SAHIL’S JOURNEY WITH AIDS
There was a time in the 1990s when the words AIDS, new to India, made most people gulp in horror. Sahil, affected by this deadly ...
Sahil at a counselling centre
A month later he noticed a poster that said that for dealing with AIDS one could reach out to the Lady Hardinge Medical College, not too far away from the railway station. Below the announcement was a telephone number which he scribbled on his palm. When he dialled that number from a phone booth a lady picked up. Soon he was at the hospital wearing an impoverished and bedraggled look. His clothes were unwashed and stinking. He hadn’t had a proper bath in a month. But the lady who had received the call met him with compassion in her eyes. She could relate to the suffering of the boy. She held out a cup of tea and biscuits and Sahil was clearly taken aback. He had been accustomed to constant rejection back in his village and this affection made him very emotional. He felt a mother’s pull in the lady’s gesture. He asked her why she was taking a chance with a boy like him, and she replied gently that AIDS was not contagious and could recover. She bought him two pairs of shirts and trousers from a vendor nearby and asked Sahil to take a bath. Soon he was sent to a doctor and went through a series of tests. The lady found a small place in a hotel where he could stay. He later learnt the woman she’d met was Mrs Vijay Lakshmi, a social worker. She was like a river of empathy in spate and Sahil’s eyes moist up even today when he talks about her, some 22 years down the road.

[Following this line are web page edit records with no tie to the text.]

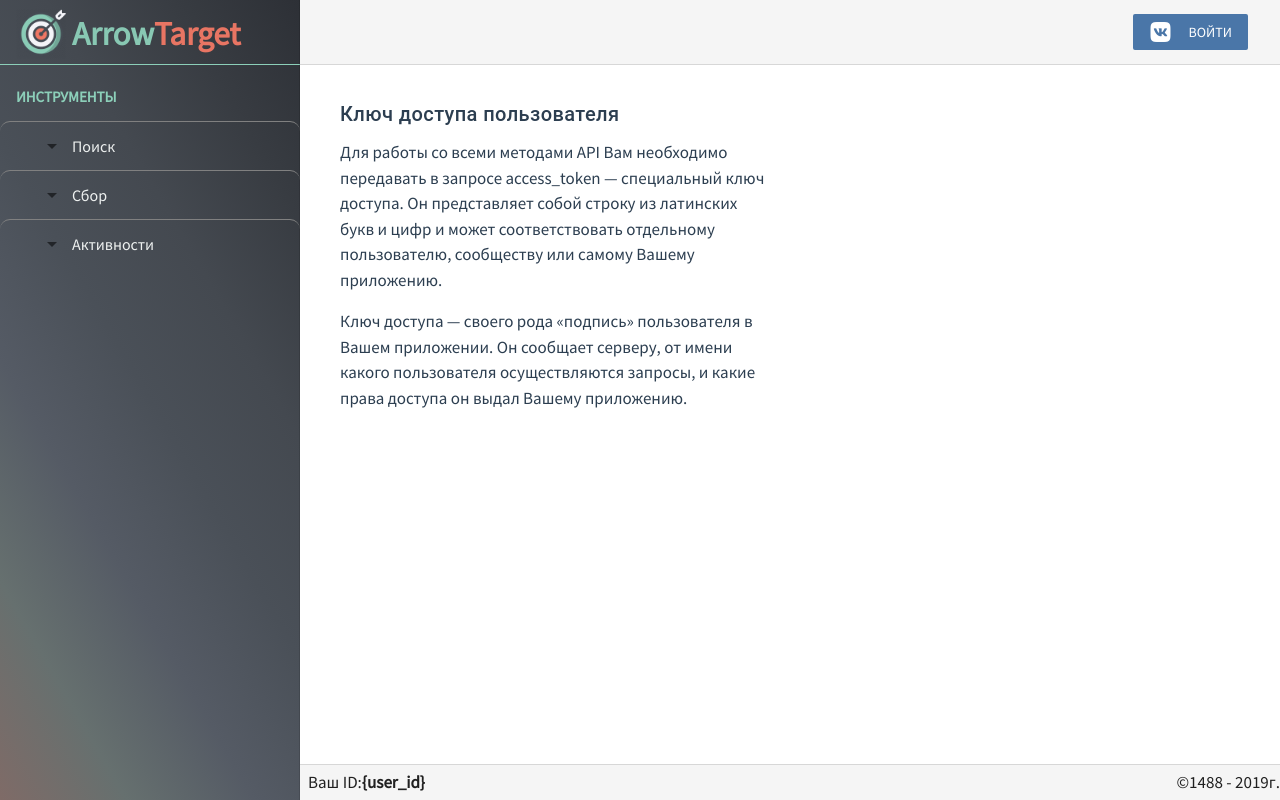
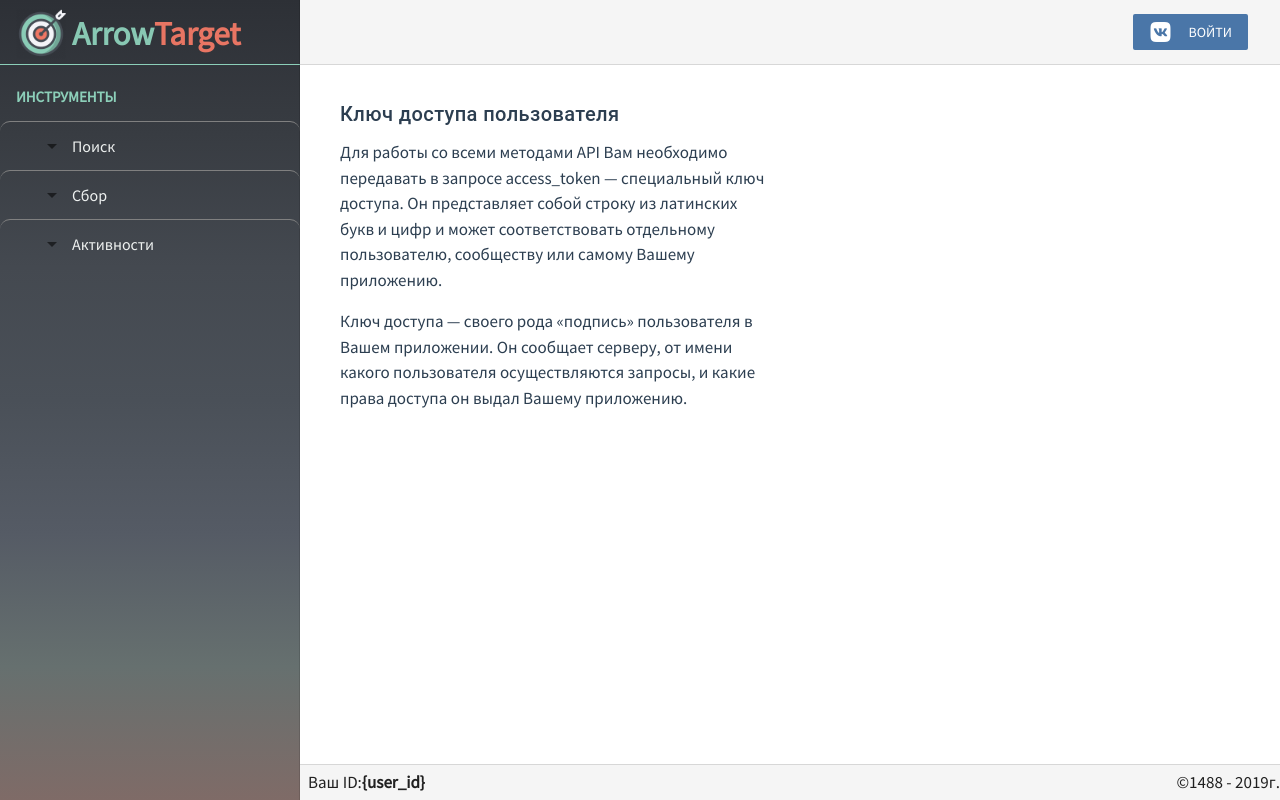
Before and after one commit to volodza/VUE_EXPRESS_PARSER, a Vue app in the folder client/: page / in a window 1280 px wide. Built offline with nearby package versions, Linux system fonts and the light colour scheme; what vue-resource would draw is missing.

Commit message:
gradient

```diff
--- a/client/src/App.vue
+++ b/client/src/App.vue
@@ -15,7 +15,7 @@
 
     <!-- Sidebar -->
     <v-navigation-drawer
-      style="background: linear-gradient(240deg,#2d3036,#383c42,#444950,#4a5058,#555b65,#66706f,#7f6b67);"
+      style="background: linear-gradient(180deg,#2d3036,#383c42,#444950,#4a5058,#555b65,#66706f,#7f6b67);"
       app
       v-model="drawer"
     >
```
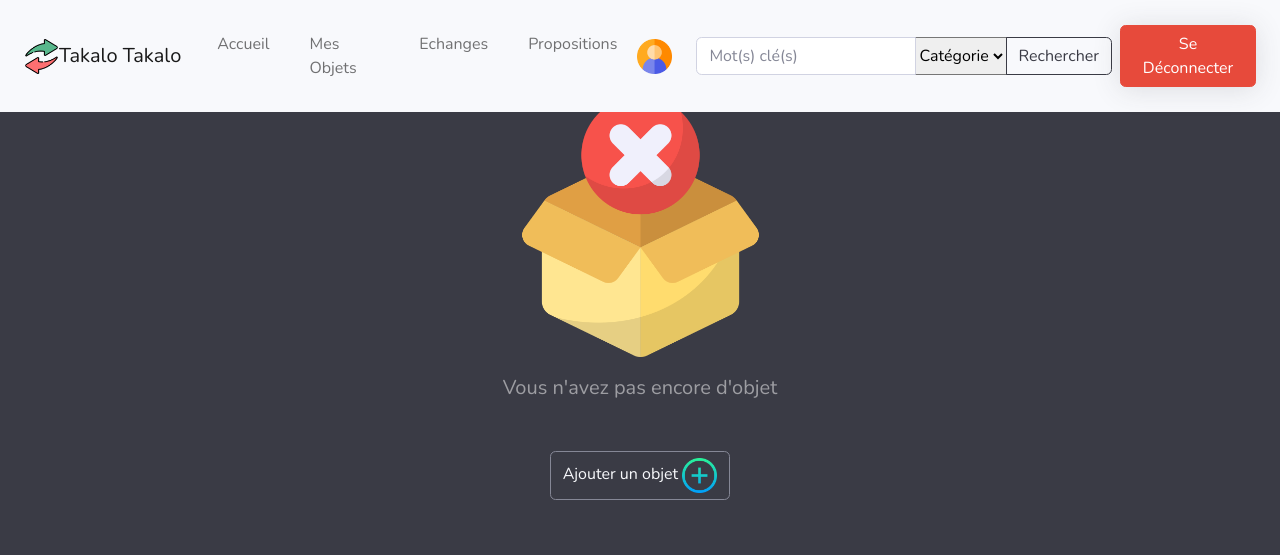
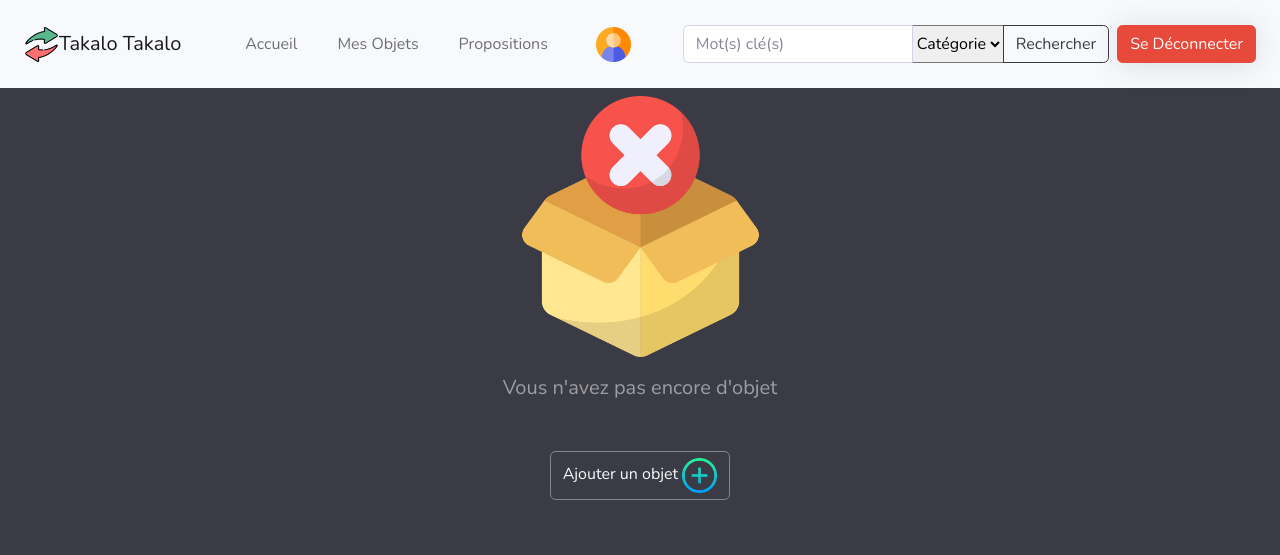
Before and after one commit to Tendrynyavo/Takalo, a CodeIgniter app: page /Takalo/index.php/welcome/index in a window 1280 px wide. Shown: the top 555 px of the page. Run offline with CodeIgniter, Linux system fonts and the light colour scheme; data that the repository does not hold is empty; some libraries are stand-ins or nearby versions.

Commit message:
header modif (front)

```diff
--- a/application/views/templates/header.php
+++ b/application/views/templates/header.php
@@ -22,8 +22,7 @@
             <div id="navbarResponsive" class="collapse navbar-collapse">
                 <ul class="navbar-nav ms-auto">
                     <li class="nav-item mx-0 mx-lg-1"><a class="nav-link py-3 px-0 px-lg-3 rounded" href="<?php echo base_url('index.php/objet'); ?>">Accueil</a></li>
-                    <li class="nav-item mx-0 mx-lg-1"><a class="nav-link py-3 px-0 px-lg-3 rounded" href="#">Mes Objets</a></li>
-                    <li class="nav-item mx-0 mx-lg-1"><a class="nav-link py-3 px-0 px-lg-3 rounded" href="#">Echanges</a></li>
+                    <li class="nav-item mx-0 mx-lg-1"><a class="nav-link py-3 px-0 px-lg-3 rounded" href="<?php echo base_url('index.php/objet/gestion'); ?>">Mes Objets</a></li>
                     <li class="nav-item mx-0 mx-lg-1"><a class="nav-link py-3 px-0 px-lg-3 rounded" href="<?php echo base_url('index.php/echange/proposition'); ?>">Propositions</a></li>
                 </ul>
 
```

Sahil remembers that his journey of receiving affection and getting medical attention from well-known doctors in Delhi completely turned his life around. An AIDS patient from the west regularly came to meet Sahil and a small group of HIV affected men and spoke about his own life and how he was working hard to change things around. One day the westerner asked Sahil and others to meet him near a Cathedral where a job opportunity was waiting. Two men got jobs, one of them was Sahil. His task was to be a counselor on nutrition for AIDS victims and encourage them to try and turn their lives around. He was earning about Rs 15,000. The money and the work infused much needed confidence in Sahil. He started holding workshops outside Delhi. He was making proposals for the NGO. Soon he was asked to lead a team, and grow the organization.